> Stored entries:
- Opening Delimiter -

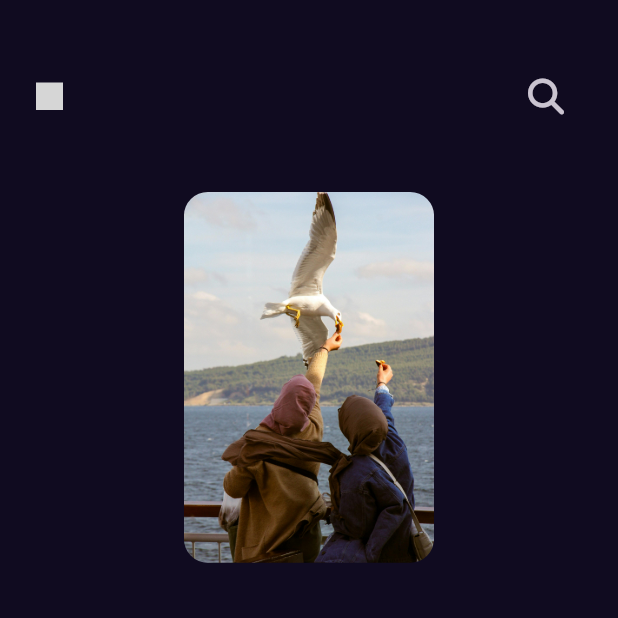
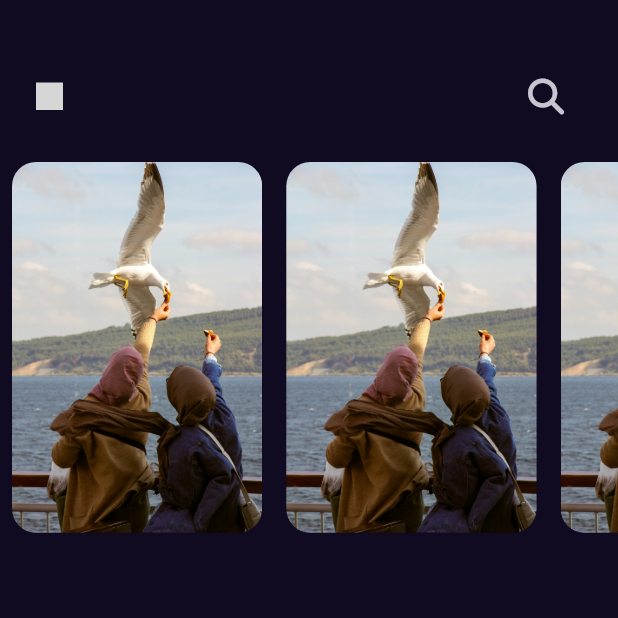
Before and after one commit to 7odaHany/Bookly, a Flutter app: the screen it shows after launch, on a phone screen of 412 x 824 dp, the top half of it. Run offline on Flutter 3.47's test engine with Material 3 defaults, Android fonts, the phone set to English and light mode, and no system bars; our stand-ins replace flutter_svg, font_awesome_flutter, get; grey boxes are pictures that could not be loaded.

Commit message:
add featured list view

```diff
--- a/lib/Features/home/presentation/views/widgets/custom_appbar.dart
+++ b/lib/Features/home/presentation/views/widgets/custom_appbar.dart
@@ -9,7 +9,12 @@ class CustomAppBar extends StatelessWidget {
   @override
   Widget build(BuildContext context) {
     return Padding(
-      padding: const EdgeInsets.symmetric(horizontal: 24, vertical: 40),
+      padding: const EdgeInsets.only(
+        top: 40,
+        left: 24,
+        right: 24,
+        bottom: 20,
+      ),
       child: Row(
         children: [
           SvgPicture.asset(
--- a/lib/Features/home/presentation/views/widgets/custom_list_view_item.dart
+++ b/lib/Features/home/presentation/views/widgets/custom_list_view_item.dart
@@ -1,14 +1,12 @@
 import 'package:bookly/core/Utils/assets.dart';
 import 'package:flutter/material.dart';
 
-class CustomListViewItem extends StatelessWidget {
-  const CustomListViewItem({super.key});
+class FeaturedListViewItem extends StatelessWidget {
+  const FeaturedListViewItem({super.key});
 
   @override
   Widget build(BuildContext context) {
-    return SizedBox(
-      height: MediaQuery.of(context).size.height * 0.3,
-      child: AspectRatio(
+    return AspectRatio(
       aspectRatio: 2.7 / 4,
       child: Container(
           decoration:  BoxDecoration(
@@ -17,7 +15,6 @@ class CustomListViewItem extends StatelessWidget {
                 fit: BoxFit.fill,
                 image: AssetImage(AssetsData.testImage),
               ))),
-      ),
     );
   }
 }
--- /dev/null
+++ b/lib/Features/home/presentation/views/widgets/cutsom_list_view.dart
@@ -0,0 +1,23 @@
+import 'package:bookly/Features/home/presentation/views/widgets/custom_list_view_item.dart';
+import 'package:flutter/material.dart';
+
+class FeatureBooksListView extends StatelessWidget {
+  const FeatureBooksListView({super.key});
+
+  @override
+  Widget build(BuildContext context) {
+    return SizedBox(
+      height: MediaQuery.of(context).size.height * 0.3,
+      child: ListView.builder(
+        scrollDirection: Axis.horizontal,
+        itemBuilder: (context, index) {
+          return const Padding(
+            padding: EdgeInsets.symmetric(horizontal: 8),
+            child: FeaturedListViewItem(),
+          );
+        },
+        itemCount: 5,
+      ),
+    );
+  }
+}
--- a/lib/Features/home/presentation/views/widgets/home_view_body.dart
+++ b/lib/Features/home/presentation/views/widgets/home_view_body.dart
@@ -1,5 +1,6 @@
 import 'package:bookly/Features/home/presentation/views/widgets/custom_appbar.dart';
 import 'package:bookly/Features/home/presentation/views/widgets/custom_list_view_item.dart';
+import 'package:bookly/Features/home/presentation/views/widgets/cutsom_list_view.dart';
 import 'package:flutter/material.dart';
 
 class HomeViewBody extends StatelessWidget {
@@ -10,7 +11,7 @@ class HomeViewBody extends StatelessWidget {
     return const Column(
       children: [
         CustomAppBar(),
-        CustomListViewItem(),
+        FeatureBooksListView(),
       ],
     );
   }
```
Lines whose indentation alone changed are shown as unchanged.
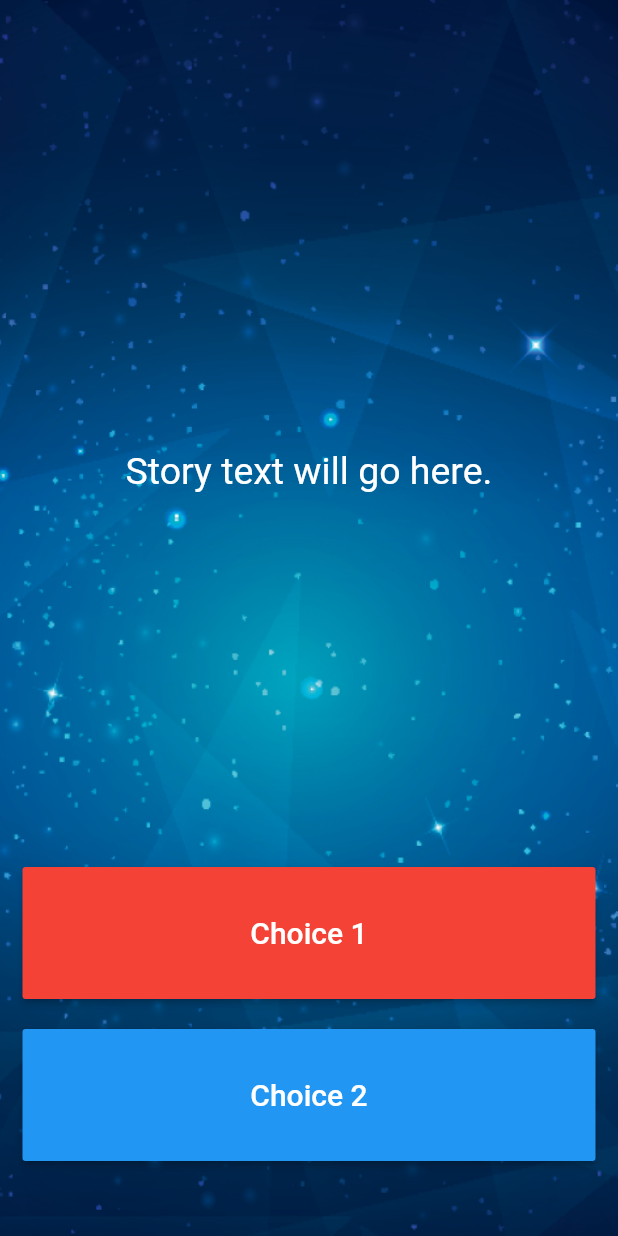
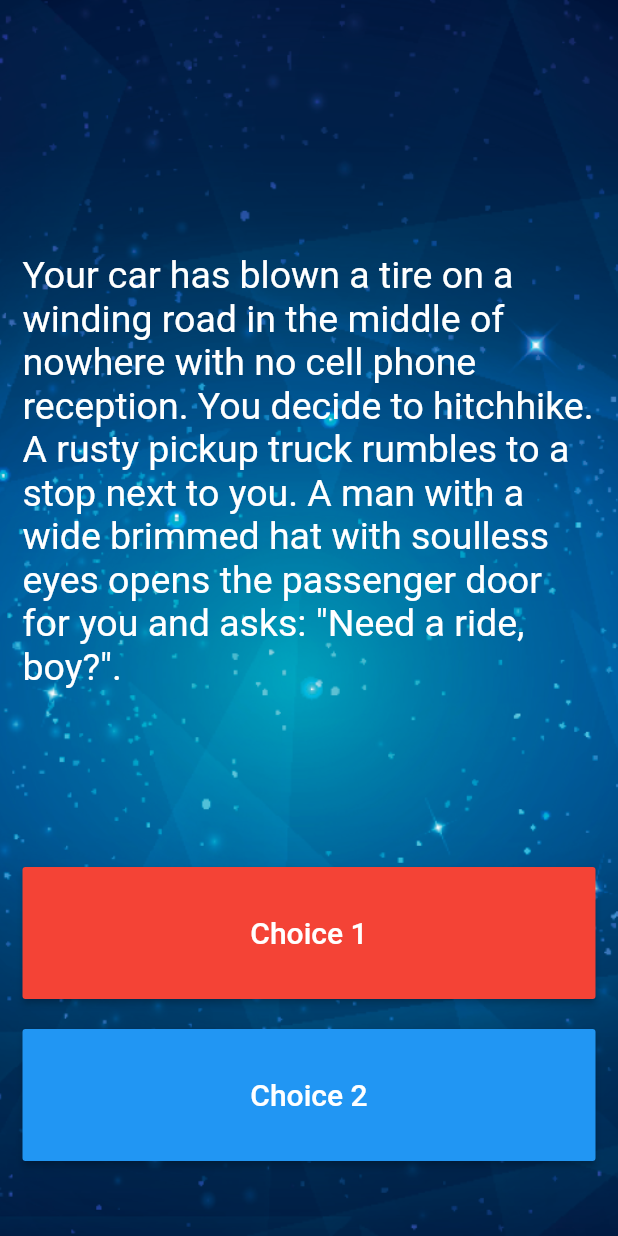
Before and after one commit to novelworm777/flutter-examples, a Flutter app: the screen it shows after launch, on a phone screen of 412 x 824 dp. Run offline on Flutter 3.47's test engine with Material 2 defaults, Android fonts, the phone set to English and light mode, and no system bars; our stand-ins replace audioplayers, rflutter_alert.

Commit message:
Display the Story in the App

```diff
--- a/destini-challenge/lib/main.dart
+++ b/destini-challenge/lib/main.dart
@@ -1,3 +1,4 @@
+import 'package:destini_challenge_starting/story_brain.dart';
 import 'package:flutter/material.dart';
 
 //TODO: Step 15 - Run the app and see if you can see the screen update with the first story. Delete this TODO if it looks as you expected.
@@ -13,7 +14,7 @@ class Destini extends StatelessWidget {
   }
 }
 
-//TODO: Step 9 - Create a new storyBrain object from the StoryBrain class.
+StoryBrain storyBrain = StoryBrain();
 
 class StoryPage extends StatefulWidget {
   _StoryPageState createState() => _StoryPageState();
@@ -40,8 +41,7 @@ class _StoryPageState extends State<StoryPage> {
                 flex: 12,
                 child: Center(
                   child: Text(
-                    //TODO: Step 10 - use the storyBrain to get the first story title and display it in this Text Widget.
-                    'Story text will go here.',
+                    storyBrain.getStory(),
                     style: TextStyle(
                       fontSize: 25.0,
                     ),
--- a/destini-challenge/lib/story_brain.dart
+++ b/destini-challenge/lib/story_brain.dart
@@ -32,11 +32,11 @@ class StoryBrain {
         choice1: 'Restart',
         choice2: '')
   ];
+
+  String getStory() => this._storyData[0].storyTitle;
 }
 
 //TODO: Step 23 - Use the storyNumber property inside getStory(), getChoice1() and getChoice2() so that it gets the updated story and choices rather than always just the first (0th) one.
-
-//TODO: Step 8 - Create a method called getStory() that returns the first storyTitle from _storyData.
 
 //TODO: Step 11 - Create a method called getChoice1() that returns the text for the first choice1 from _storyData.
 
```
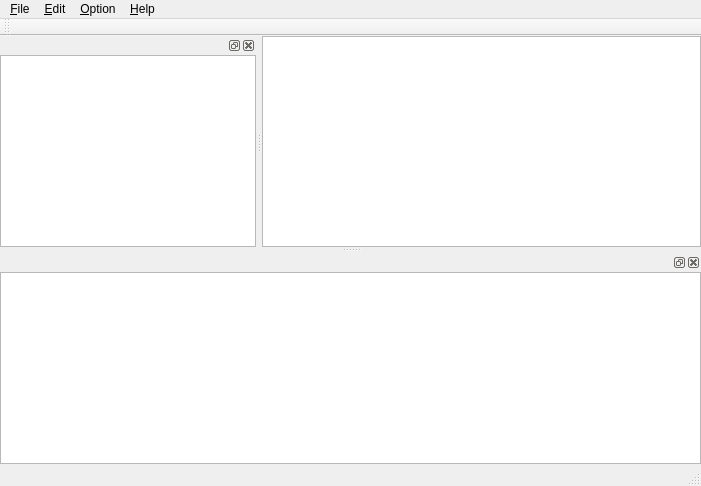
The window that src/mainwindow.ui (ambiesoft/SceneExplorer) describes before a commit, drawn with Qt 5.
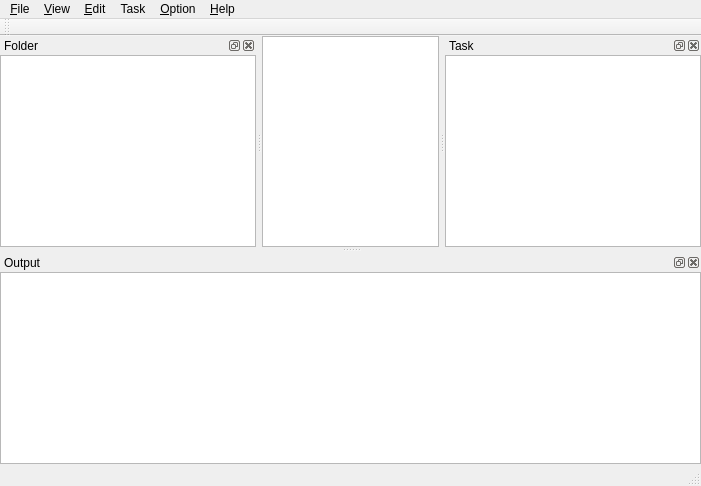
The same window after the commit.

```diff
--- a/src/mainwindow.ui
+++ b/src/mainwindow.ui
@@ -95,8 +95,32 @@
     </property>
     <addaction name="action_Options"/>
    </widget>
+   <widget class="QMenu" name="menu_Task">
+    <property name="title">
+     <string>Task</string>
+    </property>
+    <addaction name="action_Pause"/>
+    <addaction name="action_Stop"/>
+    <addaction name="action_Do_It"/>
+   </widget>
+   <widget class="QMenu" name="menu_View">
+    <property name="title">
+     <string>&amp;View</string>
+    </property>
+    <widget class="QMenu" name="menu_Docking_windows">
+     <property name="title">
+      <string>&amp;Docking windows</string>
+     </property>
+     <addaction name="action_DockFolder"/>
+     <addaction name="action_DockTask"/>
+     <addaction name="action_DockOutput"/>
+    </widget>
+    <addaction name="menu_Docking_windows"/>
+   </widget>
    <addaction name="menu_File"/>
+   <addaction name="menu_View"/>
    <addaction name="menu_Edit"/>
+   <addaction name="menu_Task"/>
    <addaction name="menu_Option"/>
    <addaction name="menu_Help"/>
   </widget>
@@ -110,6 +134,9 @@
   </widget>
   <widget class="QStatusBar" name="statusBar"/>
   <widget class="QDockWidget" name="dockLog">
+   <property name="windowTitle">
+    <string>Output</string>
+   </property>
    <attribute name="dockWidgetArea">
     <number>8</number>
    </attribute>
@@ -156,6 +183,9 @@
      <verstretch>0</verstretch>
     </sizepolicy>
    </property>
+   <property name="windowTitle">
+    <string>Folder</string>
+   </property>
    <attribute name="dockWidgetArea">
     <number>1</number>
    </attribute>
@@ -198,6 +228,36 @@
     </layout>
    </widget>
   </widget>
+  <widget class="QDockWidget" name="dockTask">
+   <property name="windowTitle">
+    <string>Task</string>
+   </property>
+   <attribute name="dockWidgetArea">
+    <number>2</number>
+   </attribute>
+   <widget class="QWidget" name="dockWidgetContents_3">
+    <layout class="QHBoxLayout" name="horizontalLayout_2">
+     <property name="spacing">
+      <number>0</number>
+     </property>
+     <property name="leftMargin">
+      <number>0</number>
+     </property>
+     <property name="topMargin">
+      <number>0</number>
+     </property>
+     <property name="rightMargin">
+      <number>0</number>
+     </property>
+     <property name="bottomMargin">
+      <number>0</number>
+     </property>
+     <item>
+      <widget class="QListView" name="listTask"/>
+     </item>
+    </layout>
+   </widget>
+  </widget>
   <action name="action_Close">
    <property name="text">
     <string>&amp;Close</string>
```
Left out of the diff: 36 changed lines with no effect on the pictures.
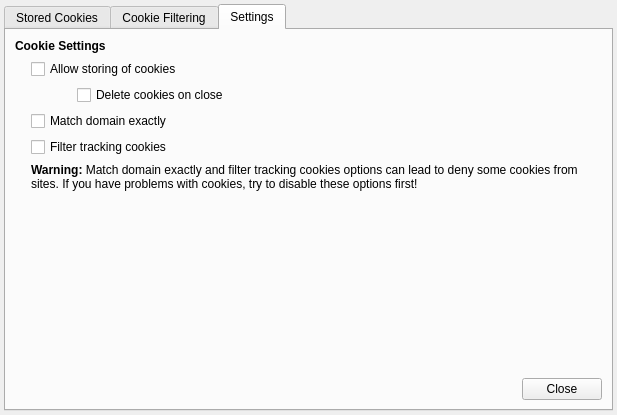
First picture: the form in src/lib/cookies/cookiemanager.ui, repository QupZilla/qupzilla, before the edit.
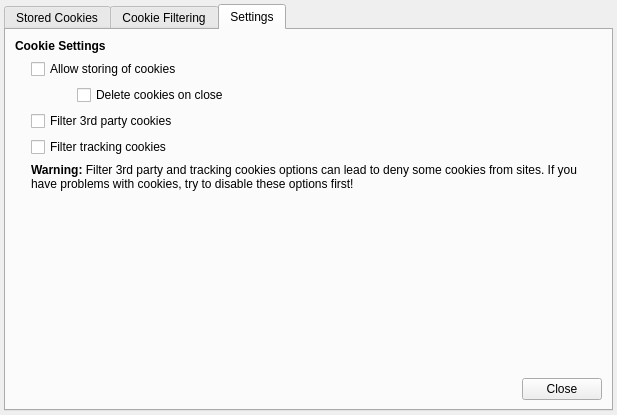
Second picture: the form after the edit. The open tabs and pages were chosen to show the change. Custom widgets are drawn as their Qt base class.

Commit message:
[Cookies] Renamed Match Domain exactly to Filter 3rd party cookies
Closes #1277

[ci skip]

Diff of the .ui file:
```diff
--- a/src/lib/cookies/cookiemanager.ui
+++ b/src/lib/cookies/cookiemanager.ui
@@ -433,7 +433,7 @@
        <item row="3" column="1" colspan="2">
         <widget class="QCheckBox" name="matchExactly">
          <property name="text">
-          <string>Match domain exactly</string>
+          <string>Filter 3rd party cookies</string>
          </property>
         </widget>
        </item>
@@ -460,7 +460,7 @@
        <item row="5" column="1" colspan="3">
         <widget class="QLabel" name="label_19">
          <property name="text">
-          <string>&lt;b&gt;Warning:&lt;/b&gt; Match domain exactly and filter tracking cookies options can lead to deny some cookies from sites. If you have problems with cookies, try to disable these options first!</string>
+          <string>&lt;b&gt;Warning:&lt;/b&gt; Filter 3rd party and tracking cookies options can lead to deny some cookies from sites. If you have problems with cookies, try to disable these options first!</string>
          </property>
          <property name="wordWrap">
           <bool>true</bool>
```
Left out of the diff: 2 changed lines with no effect on the pictures. The commit also changes 2 other files.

- Closing Delimiter -

> Task statement: Could you please give the number of lines in the data above that contain the word "getStory"? Only the number is needed.

> Expected answer: 4